→ **Your goal**
Report every line below that has the string "interface" in it.

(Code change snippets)
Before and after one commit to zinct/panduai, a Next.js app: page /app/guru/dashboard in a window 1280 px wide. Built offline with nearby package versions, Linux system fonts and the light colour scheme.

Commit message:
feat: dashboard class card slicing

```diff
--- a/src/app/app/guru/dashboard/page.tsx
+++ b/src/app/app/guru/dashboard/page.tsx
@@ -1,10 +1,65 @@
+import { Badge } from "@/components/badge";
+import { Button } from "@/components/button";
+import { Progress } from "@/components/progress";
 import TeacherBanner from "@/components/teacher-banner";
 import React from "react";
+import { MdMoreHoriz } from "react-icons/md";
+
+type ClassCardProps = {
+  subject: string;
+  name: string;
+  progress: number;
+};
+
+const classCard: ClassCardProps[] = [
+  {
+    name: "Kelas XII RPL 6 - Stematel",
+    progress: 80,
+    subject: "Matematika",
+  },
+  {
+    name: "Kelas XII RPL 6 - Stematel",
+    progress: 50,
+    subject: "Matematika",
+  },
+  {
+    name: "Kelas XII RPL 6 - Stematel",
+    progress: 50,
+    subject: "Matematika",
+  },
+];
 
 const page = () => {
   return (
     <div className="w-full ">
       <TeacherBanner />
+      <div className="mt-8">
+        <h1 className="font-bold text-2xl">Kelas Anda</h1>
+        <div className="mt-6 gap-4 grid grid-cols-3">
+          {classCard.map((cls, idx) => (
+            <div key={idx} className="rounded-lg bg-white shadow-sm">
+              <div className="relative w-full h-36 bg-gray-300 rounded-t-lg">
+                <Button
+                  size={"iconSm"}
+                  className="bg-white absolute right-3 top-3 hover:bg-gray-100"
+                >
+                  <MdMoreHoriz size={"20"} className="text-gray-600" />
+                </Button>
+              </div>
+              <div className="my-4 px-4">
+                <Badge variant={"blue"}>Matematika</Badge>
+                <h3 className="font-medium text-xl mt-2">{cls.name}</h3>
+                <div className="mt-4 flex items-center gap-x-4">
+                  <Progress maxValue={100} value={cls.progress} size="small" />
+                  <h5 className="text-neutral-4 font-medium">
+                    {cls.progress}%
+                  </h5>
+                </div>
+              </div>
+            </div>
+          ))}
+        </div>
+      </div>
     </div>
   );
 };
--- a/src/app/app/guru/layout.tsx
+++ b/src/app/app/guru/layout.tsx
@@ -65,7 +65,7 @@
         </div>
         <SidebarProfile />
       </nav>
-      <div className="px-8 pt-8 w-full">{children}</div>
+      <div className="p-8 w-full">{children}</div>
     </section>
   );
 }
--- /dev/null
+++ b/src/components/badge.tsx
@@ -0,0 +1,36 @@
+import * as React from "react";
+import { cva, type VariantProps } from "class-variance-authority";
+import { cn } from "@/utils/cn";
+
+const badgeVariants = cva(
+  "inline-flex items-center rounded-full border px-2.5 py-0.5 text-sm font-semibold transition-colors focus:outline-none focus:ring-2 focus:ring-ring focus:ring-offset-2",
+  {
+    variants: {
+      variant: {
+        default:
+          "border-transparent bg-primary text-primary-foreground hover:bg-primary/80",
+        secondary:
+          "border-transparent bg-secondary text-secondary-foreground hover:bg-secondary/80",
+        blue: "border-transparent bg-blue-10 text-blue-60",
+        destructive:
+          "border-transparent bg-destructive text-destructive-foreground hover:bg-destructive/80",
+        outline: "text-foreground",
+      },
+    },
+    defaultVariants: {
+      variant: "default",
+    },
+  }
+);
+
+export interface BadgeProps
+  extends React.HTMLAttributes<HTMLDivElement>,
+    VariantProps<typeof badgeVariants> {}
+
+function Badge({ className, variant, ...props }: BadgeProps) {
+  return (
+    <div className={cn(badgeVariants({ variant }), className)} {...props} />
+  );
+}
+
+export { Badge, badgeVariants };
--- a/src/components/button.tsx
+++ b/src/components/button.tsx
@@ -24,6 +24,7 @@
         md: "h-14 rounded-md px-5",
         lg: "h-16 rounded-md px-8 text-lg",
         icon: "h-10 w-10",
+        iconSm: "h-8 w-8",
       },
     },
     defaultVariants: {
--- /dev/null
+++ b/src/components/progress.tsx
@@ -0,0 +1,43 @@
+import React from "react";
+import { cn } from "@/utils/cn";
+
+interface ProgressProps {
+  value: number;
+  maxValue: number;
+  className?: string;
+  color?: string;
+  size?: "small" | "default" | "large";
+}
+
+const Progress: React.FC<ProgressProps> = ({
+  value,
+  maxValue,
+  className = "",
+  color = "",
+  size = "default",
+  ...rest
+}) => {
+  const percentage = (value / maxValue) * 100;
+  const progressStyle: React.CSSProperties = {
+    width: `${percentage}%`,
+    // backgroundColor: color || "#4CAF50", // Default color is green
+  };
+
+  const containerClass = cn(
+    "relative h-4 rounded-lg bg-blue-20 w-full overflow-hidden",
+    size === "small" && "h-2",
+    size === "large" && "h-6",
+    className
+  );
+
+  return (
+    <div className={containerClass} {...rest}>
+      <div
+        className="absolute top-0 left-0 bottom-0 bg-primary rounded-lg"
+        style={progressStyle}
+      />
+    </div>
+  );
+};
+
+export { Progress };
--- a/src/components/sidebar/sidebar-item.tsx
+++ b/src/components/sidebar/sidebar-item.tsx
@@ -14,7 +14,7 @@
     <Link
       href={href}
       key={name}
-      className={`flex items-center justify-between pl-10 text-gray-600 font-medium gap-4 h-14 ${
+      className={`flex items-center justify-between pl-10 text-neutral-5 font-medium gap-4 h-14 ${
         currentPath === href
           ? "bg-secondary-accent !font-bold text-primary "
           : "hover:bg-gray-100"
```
--
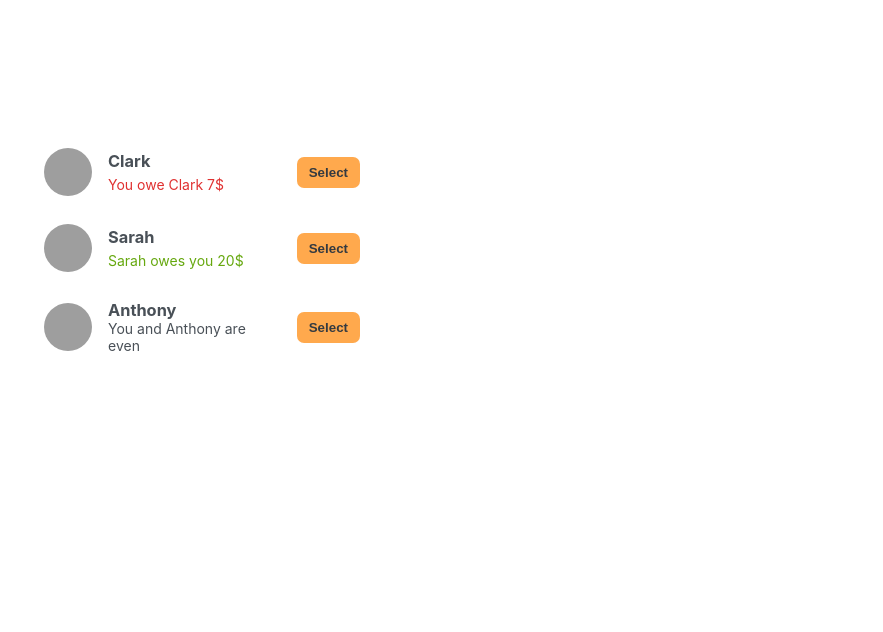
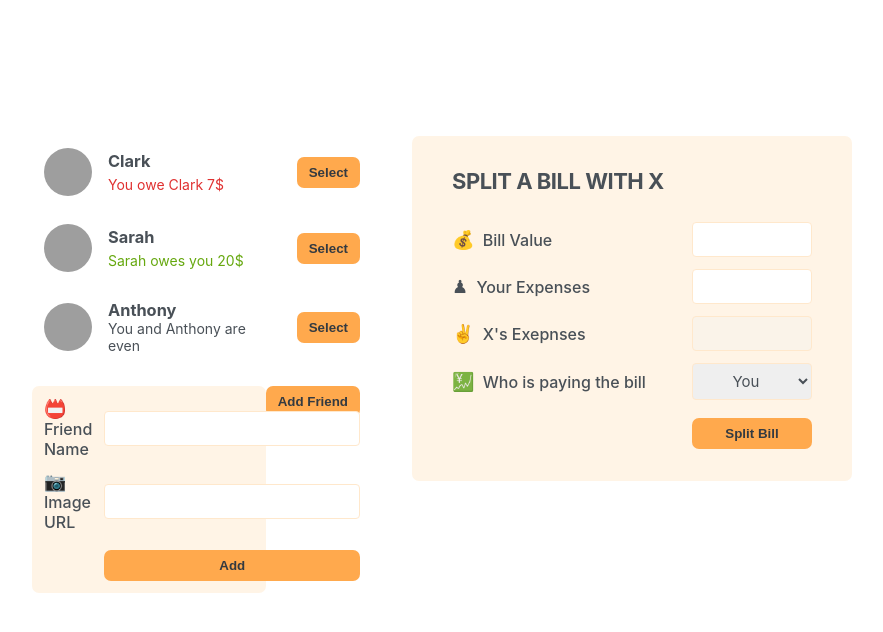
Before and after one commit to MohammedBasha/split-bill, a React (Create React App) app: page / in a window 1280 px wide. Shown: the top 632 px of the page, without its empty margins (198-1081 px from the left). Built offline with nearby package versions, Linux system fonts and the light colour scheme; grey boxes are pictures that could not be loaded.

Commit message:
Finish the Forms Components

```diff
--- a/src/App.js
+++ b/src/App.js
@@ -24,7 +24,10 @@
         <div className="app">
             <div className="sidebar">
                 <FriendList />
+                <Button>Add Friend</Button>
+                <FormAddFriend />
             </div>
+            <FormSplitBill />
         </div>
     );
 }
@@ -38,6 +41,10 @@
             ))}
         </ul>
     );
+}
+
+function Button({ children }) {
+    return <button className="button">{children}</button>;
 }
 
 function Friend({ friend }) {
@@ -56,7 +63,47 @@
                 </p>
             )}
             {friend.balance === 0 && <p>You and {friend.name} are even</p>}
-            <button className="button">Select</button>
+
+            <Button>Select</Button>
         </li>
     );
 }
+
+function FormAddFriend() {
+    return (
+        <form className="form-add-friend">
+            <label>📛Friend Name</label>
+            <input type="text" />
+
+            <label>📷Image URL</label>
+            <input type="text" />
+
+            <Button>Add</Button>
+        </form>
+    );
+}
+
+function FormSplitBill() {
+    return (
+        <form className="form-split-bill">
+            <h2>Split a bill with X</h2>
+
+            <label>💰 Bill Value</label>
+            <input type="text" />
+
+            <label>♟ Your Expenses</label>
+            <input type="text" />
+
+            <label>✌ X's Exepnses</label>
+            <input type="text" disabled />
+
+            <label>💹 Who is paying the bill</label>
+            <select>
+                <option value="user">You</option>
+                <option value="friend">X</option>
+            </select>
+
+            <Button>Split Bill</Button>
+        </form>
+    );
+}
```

→ **Response area**
+export interface BadgeProps
+interface ProgressProps {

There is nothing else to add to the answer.